(If you’ve never been, we have an amazing Head for Points reader event coming up at the O2 – more details next month!)
There were also events such as a private meal at Clare Smyth’s Notting Hill restaurant. I even managed to squeeze in a private Jamie Cullum concert for about 200 guests once when on holiday in Dubai. If you never want to see another hotel room again, you can redeem for some great stuff here. The Manchester United partnership has expanded the options even further.
The benefits of Marriott Bonvoy are more confusing than is necessary. I mean …. I managed to get a full article out of explaining how the elite member breakfast benefit works by hotel brand. You don’t need to do that with IHG One Rewards – if you are Diamond Elite you get full breakfast at all hotels, full stop.
Platinum Elite status with Marriott Bonvoy is the sweet spot, giving you executive lounge access, free breakfast at most brands and a guaranteed 4pm check out at most hotels. This requires 50 nights per year, so fewer than Hilton Diamond – albeit it is swings and roundabouts, because Hilton Diamond can be done with either 60 nights or 30 stays.

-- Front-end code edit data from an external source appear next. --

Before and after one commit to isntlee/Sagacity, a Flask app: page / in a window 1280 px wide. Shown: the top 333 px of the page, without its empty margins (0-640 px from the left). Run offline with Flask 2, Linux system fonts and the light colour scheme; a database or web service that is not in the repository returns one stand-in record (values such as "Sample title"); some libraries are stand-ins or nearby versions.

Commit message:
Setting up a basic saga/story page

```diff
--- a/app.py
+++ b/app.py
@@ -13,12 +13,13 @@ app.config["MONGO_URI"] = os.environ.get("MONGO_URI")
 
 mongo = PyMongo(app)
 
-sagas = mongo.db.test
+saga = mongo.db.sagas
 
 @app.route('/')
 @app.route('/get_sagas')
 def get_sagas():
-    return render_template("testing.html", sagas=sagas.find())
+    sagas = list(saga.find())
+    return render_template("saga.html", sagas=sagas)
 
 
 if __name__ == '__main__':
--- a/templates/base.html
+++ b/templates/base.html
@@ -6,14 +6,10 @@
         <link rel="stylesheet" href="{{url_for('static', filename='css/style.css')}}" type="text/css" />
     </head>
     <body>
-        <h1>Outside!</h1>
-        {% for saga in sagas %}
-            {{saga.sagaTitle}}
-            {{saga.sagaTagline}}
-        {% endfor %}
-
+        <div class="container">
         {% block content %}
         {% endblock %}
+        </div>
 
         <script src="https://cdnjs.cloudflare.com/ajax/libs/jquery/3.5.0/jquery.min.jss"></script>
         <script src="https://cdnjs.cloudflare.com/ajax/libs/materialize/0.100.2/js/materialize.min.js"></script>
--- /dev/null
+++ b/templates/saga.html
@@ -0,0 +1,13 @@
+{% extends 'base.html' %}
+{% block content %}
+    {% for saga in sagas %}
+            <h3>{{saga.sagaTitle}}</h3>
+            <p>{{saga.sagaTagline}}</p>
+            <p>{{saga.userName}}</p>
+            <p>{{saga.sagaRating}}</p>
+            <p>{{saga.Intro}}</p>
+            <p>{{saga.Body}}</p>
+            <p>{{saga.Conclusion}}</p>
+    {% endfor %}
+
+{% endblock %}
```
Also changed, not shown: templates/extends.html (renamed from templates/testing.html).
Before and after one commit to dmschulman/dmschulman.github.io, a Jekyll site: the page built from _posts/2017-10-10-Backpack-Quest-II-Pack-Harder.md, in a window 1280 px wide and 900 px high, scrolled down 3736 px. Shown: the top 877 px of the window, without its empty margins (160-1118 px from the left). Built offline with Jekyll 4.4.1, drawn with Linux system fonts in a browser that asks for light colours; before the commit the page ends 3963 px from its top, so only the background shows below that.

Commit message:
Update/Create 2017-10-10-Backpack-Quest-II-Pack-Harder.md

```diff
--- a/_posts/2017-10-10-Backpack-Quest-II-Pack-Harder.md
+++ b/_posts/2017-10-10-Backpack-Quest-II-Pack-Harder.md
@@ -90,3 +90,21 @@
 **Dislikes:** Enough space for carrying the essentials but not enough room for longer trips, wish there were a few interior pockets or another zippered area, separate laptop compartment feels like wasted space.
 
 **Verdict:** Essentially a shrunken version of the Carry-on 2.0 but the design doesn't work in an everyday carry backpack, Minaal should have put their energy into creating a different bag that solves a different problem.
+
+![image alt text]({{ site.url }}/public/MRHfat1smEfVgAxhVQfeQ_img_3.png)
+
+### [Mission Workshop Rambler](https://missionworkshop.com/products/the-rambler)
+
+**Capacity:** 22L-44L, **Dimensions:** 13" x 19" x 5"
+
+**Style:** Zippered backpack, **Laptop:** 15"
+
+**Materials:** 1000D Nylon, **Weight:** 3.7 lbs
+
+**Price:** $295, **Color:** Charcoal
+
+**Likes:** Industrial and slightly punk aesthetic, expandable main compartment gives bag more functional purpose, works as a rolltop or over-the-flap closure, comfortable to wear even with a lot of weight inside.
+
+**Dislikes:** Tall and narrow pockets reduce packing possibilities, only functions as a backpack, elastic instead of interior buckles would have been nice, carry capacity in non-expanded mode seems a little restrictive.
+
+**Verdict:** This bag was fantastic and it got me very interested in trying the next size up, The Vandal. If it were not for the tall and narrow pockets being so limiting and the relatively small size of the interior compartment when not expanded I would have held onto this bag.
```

Hilton Diamond doesn’t give guaranteed late check-out.
You can get Marriott Bonvoy Gold Elite status for free by applying for an American Express Platinum charge card. Gold Elite is, unfortunately, not hugely useful.
A better approach is to get the Marriott Bonvoy American Express card. This comes with 15 elite night credits annually, which is a good return on your £75 card fee. This means you only need to do 35 nights per year to lock in Platinum Elite status.
As well as earning 2 Bonvoy points per £1 via the Marriott Bonvoy American Express (6 per £1 at Marriott hotels) you can also convert American Express Membership Rewards points. You get the equivalent of 1.5 Bonvoy points per £1 spent.
Airline miles are a good alternative to free nights
Marriott Bonvoy is a good scheme even if you don’t want to redeem for hotel stays. What many people don’t realise is that Marriott Bonvoy is often the only non-flying way to earn airline miles in specific niche programmes if you live in the UK.
There are 40 airline partners. The Marriott Bonvoy American Express is really an Aeroplan Amex, an Air New Zealand Amex etc etc if you send your points across. You are getting the equivalent of 1.25 miles per £1 in most schemes if you convert in chunks of 60,000 Bonvoy points.
You can criticise the relatively weak Marriott Bonvoy bonus point promotions, although they have looked better in comparison since IHG One Rewards started cutting back on bonuses. On the other hand, Bonvoy has partnerships with both United Airlines and Emirates which effectively allows members to double dip if they have the right status level. Titanium Elite members even get free Silver status in Unted MileagePlus, which covers all of Star Alliance.
Marriott Bonvoy kept more of Starwood Preferred Guest than we could realistically have hoped. What was a second-rate loyalty programme is now an attractive one, especially as Starwood brought with it a stream of luxury hotels which has massively increased Marriott’s presence in the sector.
I have historically valued Marriott Bonvoy points at 0.5p. Even with a move to revenue based redemptions, the 3 : 1.25 conversion rate into airline miles gives Bonvoy points a floor value of 0.4p if you value airline miles at 1p.
You can find out more about the programme on the Marriott Bonvoy website here.